##### SUPPLIED RECORDS

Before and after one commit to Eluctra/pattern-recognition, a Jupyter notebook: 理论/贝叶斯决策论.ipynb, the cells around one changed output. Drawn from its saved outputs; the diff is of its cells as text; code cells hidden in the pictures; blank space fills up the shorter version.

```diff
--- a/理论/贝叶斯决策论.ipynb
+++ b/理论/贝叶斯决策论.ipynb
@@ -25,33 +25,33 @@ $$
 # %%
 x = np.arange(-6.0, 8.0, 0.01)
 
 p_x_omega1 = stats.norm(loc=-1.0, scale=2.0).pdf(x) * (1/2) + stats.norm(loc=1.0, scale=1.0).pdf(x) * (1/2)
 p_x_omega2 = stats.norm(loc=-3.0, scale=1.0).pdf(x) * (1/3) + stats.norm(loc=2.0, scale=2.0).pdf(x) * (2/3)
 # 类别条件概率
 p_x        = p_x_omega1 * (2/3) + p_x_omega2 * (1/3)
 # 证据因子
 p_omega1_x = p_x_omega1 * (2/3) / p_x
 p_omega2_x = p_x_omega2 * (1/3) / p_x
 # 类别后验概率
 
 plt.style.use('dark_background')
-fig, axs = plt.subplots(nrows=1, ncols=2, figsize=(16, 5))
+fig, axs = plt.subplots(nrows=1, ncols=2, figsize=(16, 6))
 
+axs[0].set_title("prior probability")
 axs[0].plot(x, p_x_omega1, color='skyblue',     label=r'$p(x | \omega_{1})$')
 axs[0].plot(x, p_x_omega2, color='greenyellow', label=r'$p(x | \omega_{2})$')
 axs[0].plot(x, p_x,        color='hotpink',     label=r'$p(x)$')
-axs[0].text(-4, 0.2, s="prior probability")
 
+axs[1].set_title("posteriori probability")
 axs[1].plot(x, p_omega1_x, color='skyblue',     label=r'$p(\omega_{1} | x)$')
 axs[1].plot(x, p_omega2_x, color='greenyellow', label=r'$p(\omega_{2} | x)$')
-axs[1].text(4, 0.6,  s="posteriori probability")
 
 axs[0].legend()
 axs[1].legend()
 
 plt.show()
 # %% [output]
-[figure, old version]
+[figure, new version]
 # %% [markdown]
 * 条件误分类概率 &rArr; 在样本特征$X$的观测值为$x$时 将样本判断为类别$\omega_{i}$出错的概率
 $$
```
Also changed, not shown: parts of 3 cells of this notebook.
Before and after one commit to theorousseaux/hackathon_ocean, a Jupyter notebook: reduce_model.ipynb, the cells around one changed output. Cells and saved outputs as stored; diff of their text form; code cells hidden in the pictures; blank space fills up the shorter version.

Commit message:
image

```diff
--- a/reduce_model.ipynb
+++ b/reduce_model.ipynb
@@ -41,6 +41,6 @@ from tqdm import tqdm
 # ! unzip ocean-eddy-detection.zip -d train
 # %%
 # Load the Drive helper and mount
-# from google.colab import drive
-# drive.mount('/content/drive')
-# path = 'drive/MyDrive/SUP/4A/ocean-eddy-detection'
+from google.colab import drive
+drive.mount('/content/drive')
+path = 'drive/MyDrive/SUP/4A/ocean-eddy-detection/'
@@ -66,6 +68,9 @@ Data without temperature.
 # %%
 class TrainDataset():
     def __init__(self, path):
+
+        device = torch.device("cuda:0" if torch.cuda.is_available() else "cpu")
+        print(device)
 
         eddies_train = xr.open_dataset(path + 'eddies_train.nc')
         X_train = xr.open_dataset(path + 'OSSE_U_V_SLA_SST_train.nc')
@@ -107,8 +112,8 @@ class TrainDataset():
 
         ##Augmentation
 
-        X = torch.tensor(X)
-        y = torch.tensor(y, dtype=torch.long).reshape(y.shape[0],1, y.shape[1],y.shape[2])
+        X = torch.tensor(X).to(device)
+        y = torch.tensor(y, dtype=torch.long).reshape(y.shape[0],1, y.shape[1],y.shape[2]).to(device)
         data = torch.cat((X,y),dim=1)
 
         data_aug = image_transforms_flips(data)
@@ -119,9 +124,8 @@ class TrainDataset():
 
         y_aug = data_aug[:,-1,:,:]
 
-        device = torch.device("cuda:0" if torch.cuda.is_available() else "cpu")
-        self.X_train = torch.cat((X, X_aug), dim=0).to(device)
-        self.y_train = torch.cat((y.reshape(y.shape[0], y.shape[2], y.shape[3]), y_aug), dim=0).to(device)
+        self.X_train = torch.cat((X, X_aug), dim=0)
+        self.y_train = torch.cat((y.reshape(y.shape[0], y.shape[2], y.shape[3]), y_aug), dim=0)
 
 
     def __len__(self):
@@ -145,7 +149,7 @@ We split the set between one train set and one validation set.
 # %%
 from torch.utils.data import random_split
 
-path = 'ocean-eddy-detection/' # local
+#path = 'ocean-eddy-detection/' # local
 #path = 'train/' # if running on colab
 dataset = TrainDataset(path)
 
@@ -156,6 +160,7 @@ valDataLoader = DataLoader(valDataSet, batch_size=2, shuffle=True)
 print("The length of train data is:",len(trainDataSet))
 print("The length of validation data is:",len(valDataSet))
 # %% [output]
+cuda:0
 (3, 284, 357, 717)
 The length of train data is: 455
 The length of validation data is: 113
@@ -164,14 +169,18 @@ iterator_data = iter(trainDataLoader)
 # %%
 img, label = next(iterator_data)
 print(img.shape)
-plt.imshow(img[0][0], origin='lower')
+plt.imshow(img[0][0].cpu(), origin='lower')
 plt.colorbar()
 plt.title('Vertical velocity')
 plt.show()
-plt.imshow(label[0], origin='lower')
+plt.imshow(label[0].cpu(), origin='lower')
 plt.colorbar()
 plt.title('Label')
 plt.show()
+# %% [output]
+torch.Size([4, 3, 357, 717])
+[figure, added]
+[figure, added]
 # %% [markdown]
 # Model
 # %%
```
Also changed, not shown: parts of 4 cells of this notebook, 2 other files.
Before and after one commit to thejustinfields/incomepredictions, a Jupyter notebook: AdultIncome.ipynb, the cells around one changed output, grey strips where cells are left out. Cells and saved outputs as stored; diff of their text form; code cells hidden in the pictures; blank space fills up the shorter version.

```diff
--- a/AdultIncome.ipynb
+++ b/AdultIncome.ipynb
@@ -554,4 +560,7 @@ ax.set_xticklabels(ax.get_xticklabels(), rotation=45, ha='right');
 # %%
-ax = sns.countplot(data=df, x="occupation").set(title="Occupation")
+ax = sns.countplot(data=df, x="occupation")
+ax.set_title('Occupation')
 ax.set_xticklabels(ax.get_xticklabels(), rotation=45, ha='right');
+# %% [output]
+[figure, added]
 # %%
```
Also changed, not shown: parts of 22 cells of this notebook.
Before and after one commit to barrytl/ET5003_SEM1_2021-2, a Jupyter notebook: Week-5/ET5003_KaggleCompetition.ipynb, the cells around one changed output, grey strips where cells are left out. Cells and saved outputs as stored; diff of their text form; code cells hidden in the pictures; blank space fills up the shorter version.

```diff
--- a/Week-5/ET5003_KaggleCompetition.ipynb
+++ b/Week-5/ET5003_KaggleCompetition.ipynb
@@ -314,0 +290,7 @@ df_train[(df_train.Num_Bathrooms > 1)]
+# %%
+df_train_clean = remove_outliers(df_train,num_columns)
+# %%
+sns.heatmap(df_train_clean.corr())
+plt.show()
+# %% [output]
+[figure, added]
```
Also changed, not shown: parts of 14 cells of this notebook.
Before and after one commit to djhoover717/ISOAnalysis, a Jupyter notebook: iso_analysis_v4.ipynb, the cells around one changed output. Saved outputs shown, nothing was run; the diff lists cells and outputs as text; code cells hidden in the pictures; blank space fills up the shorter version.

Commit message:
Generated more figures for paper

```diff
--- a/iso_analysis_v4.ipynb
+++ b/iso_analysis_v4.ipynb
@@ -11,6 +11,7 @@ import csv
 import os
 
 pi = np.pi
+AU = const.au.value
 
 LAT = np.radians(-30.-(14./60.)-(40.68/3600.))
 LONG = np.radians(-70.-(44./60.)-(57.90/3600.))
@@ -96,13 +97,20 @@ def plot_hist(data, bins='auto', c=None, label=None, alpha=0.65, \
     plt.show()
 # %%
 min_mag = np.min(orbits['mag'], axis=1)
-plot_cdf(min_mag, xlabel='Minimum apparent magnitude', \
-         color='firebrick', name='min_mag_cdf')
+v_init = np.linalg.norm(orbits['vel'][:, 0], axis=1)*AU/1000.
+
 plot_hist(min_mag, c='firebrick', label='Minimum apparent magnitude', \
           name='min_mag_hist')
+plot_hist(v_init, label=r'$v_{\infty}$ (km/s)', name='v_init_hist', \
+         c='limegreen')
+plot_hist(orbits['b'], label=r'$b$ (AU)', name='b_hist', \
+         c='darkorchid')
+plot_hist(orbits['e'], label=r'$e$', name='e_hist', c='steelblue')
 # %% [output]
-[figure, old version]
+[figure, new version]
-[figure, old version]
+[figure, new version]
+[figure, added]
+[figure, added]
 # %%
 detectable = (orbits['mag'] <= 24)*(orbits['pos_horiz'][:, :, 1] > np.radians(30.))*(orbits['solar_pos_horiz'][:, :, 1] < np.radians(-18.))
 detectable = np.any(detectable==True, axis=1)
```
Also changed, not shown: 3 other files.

##########

ABOUT THIS EXERCISE
Out of the material above, gather each line where "norm" appears.

RESULT OF THE TASK
 p_x_omega1 = stats.norm(loc=-1.0, scale=2.0).pdf(x) * (1/2) + stats.norm(loc=1.0, scale=1.0).pdf(x) * (1/2)
 p_x_omega2 = stats.norm(loc=-3.0, scale=1.0).pdf(x) * (1/3) + stats.norm(loc=2.0, scale=2.0).pdf(x) * (2/3)
+v_init = np.linalg.norm(orbits['vel'][:, 0], axis=1)*AU/1000.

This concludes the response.